--- Requirement ---
Where in the data below does the word "draw" appear? Copy every line that has it.

Before-and-after change data:
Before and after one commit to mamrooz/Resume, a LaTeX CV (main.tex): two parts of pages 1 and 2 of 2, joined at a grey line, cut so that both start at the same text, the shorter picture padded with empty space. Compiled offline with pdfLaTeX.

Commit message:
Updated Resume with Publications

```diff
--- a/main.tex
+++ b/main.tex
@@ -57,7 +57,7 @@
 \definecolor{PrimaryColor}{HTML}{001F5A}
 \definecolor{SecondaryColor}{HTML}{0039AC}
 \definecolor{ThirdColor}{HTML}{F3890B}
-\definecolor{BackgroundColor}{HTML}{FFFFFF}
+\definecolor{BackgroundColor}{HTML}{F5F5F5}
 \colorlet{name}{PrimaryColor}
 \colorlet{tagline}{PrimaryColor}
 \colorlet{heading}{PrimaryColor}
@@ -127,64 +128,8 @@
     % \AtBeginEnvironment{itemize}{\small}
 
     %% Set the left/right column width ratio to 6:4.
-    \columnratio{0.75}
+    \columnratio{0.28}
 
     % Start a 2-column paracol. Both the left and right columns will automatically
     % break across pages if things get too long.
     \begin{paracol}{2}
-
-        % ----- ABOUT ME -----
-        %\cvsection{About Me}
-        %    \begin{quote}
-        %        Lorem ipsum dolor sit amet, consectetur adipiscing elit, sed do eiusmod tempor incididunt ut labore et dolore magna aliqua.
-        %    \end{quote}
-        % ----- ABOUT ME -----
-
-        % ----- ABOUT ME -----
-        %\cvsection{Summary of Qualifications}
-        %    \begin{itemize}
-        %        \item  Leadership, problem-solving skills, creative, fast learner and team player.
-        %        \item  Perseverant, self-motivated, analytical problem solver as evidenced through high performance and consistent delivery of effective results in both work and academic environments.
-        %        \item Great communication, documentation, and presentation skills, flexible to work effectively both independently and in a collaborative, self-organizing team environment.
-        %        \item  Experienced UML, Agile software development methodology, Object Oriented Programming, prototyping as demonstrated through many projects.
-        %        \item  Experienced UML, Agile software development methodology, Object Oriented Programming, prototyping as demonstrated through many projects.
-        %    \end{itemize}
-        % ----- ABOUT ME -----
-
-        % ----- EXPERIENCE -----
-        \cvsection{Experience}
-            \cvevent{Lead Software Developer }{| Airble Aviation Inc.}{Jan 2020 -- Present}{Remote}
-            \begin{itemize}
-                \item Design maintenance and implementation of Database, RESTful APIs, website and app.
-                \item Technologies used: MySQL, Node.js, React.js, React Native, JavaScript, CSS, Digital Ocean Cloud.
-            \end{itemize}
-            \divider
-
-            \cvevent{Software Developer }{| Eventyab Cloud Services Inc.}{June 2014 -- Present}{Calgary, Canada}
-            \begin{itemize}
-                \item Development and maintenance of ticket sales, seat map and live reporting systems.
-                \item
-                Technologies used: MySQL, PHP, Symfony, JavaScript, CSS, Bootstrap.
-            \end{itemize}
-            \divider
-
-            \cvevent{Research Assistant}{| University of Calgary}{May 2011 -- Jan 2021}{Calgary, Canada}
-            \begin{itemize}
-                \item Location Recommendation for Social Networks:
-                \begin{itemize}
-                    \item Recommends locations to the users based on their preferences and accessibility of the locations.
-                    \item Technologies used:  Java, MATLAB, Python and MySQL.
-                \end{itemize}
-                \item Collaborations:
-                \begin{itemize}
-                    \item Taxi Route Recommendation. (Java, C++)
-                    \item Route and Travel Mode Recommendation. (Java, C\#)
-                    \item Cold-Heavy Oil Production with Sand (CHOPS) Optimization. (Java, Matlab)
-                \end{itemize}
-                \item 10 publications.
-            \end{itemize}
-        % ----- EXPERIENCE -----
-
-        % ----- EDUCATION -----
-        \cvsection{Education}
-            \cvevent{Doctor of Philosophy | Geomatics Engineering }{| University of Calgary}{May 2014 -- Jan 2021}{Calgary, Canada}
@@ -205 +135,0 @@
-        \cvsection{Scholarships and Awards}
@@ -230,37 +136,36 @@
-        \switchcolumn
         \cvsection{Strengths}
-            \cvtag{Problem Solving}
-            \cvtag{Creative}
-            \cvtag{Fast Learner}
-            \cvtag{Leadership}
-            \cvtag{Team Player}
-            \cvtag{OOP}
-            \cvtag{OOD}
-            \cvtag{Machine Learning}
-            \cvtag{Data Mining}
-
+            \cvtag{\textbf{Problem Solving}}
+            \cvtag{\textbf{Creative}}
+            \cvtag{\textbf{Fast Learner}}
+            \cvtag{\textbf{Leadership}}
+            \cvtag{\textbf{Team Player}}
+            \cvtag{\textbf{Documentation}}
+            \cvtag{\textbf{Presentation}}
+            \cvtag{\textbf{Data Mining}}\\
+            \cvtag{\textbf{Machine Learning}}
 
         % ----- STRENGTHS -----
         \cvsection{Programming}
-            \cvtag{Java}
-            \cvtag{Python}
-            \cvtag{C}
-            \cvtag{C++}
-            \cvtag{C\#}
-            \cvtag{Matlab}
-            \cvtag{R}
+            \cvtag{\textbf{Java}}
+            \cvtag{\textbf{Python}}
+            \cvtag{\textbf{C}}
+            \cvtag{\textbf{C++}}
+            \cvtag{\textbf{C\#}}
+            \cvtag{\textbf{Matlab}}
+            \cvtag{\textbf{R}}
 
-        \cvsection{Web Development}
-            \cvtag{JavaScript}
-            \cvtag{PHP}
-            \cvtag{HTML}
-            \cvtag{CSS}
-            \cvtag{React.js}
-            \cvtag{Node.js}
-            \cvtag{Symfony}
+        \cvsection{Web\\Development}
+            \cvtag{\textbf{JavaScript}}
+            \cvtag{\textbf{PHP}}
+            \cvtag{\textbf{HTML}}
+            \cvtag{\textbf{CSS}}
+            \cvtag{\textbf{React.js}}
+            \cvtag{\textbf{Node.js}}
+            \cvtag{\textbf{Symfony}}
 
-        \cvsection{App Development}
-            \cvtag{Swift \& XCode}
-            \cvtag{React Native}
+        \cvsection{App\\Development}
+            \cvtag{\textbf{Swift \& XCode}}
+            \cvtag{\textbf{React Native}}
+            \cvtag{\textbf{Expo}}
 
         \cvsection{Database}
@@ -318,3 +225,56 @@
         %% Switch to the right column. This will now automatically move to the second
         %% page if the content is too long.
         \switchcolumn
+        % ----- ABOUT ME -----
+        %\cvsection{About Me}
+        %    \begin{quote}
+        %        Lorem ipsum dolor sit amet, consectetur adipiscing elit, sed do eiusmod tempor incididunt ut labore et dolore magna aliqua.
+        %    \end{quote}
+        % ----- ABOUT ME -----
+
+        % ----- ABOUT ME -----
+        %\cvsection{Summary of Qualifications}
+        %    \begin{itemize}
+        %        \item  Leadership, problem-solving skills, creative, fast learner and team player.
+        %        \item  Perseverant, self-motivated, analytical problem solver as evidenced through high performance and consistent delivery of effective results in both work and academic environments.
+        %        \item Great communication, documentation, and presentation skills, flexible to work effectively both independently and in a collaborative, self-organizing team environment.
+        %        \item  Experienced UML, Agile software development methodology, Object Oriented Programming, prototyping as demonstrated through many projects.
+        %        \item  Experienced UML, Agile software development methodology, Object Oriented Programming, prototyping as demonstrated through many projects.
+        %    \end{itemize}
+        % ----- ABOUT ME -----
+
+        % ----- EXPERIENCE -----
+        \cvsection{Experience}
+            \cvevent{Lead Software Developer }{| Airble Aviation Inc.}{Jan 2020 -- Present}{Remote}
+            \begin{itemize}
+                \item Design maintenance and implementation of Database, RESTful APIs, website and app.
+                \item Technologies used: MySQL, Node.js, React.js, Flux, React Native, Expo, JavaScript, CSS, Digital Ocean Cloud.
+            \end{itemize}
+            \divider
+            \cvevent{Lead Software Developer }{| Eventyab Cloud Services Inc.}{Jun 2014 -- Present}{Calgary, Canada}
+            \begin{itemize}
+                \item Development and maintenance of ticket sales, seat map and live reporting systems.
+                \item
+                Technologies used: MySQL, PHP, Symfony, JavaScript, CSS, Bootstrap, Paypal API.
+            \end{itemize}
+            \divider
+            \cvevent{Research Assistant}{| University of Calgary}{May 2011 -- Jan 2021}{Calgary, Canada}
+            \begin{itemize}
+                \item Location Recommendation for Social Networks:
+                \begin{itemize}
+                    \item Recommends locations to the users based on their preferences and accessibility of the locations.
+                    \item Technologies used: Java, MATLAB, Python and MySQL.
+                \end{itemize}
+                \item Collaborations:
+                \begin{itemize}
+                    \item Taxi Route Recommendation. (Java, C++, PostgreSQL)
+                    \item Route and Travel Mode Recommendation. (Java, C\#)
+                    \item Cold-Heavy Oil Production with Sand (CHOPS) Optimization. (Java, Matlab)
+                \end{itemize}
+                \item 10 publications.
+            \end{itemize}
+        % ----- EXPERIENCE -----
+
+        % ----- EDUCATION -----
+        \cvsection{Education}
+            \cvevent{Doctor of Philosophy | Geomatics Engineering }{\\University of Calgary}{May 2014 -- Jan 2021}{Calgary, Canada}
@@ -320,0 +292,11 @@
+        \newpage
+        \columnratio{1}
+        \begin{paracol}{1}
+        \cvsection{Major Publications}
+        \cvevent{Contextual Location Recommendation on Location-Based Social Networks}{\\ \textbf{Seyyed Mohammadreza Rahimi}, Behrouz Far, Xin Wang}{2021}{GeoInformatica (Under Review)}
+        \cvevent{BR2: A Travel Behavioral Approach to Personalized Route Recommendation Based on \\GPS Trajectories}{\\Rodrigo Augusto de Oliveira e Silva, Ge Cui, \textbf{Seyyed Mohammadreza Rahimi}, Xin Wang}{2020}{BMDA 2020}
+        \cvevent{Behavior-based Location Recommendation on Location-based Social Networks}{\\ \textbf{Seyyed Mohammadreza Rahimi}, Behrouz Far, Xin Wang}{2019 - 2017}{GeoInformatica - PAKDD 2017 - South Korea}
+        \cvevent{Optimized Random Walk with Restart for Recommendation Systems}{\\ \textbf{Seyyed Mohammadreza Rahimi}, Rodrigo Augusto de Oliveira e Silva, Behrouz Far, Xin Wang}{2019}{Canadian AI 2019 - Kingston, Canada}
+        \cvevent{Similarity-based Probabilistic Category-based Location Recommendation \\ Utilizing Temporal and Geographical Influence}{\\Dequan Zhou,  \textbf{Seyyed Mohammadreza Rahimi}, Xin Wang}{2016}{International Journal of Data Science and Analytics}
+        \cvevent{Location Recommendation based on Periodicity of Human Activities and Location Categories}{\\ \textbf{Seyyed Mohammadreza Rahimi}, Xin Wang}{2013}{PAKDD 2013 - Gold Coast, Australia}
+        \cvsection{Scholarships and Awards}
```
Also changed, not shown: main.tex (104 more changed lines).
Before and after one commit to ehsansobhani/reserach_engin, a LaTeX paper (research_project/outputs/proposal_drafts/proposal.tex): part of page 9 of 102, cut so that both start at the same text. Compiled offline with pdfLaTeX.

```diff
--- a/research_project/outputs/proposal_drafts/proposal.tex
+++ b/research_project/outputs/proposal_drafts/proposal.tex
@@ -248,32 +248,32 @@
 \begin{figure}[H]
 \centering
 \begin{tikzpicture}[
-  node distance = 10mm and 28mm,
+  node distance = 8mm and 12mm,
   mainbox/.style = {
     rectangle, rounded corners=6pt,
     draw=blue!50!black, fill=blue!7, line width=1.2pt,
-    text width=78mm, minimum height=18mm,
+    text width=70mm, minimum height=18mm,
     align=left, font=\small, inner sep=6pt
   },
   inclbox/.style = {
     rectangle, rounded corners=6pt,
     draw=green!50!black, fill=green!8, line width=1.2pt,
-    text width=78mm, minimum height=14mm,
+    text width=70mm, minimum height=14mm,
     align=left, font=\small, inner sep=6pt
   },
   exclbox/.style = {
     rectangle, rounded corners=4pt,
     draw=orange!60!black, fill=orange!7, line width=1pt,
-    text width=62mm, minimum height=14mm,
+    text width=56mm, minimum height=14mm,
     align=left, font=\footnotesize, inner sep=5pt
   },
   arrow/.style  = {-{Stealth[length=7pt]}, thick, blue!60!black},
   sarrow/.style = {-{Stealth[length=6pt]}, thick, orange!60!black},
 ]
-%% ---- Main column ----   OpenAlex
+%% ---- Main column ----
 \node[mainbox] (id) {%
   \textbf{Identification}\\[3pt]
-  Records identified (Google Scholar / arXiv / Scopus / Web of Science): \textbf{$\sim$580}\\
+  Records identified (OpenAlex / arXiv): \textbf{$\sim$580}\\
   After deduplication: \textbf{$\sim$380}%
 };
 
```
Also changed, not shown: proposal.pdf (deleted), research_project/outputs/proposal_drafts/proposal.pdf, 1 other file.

--- Exercise answer ---
     draw=blue!50!black, fill=blue!7, line width=1.2pt,
     draw=green!50!black, fill=green!8, line width=1.2pt,
     draw=orange!60!black, fill=orange!7, line width=1pt,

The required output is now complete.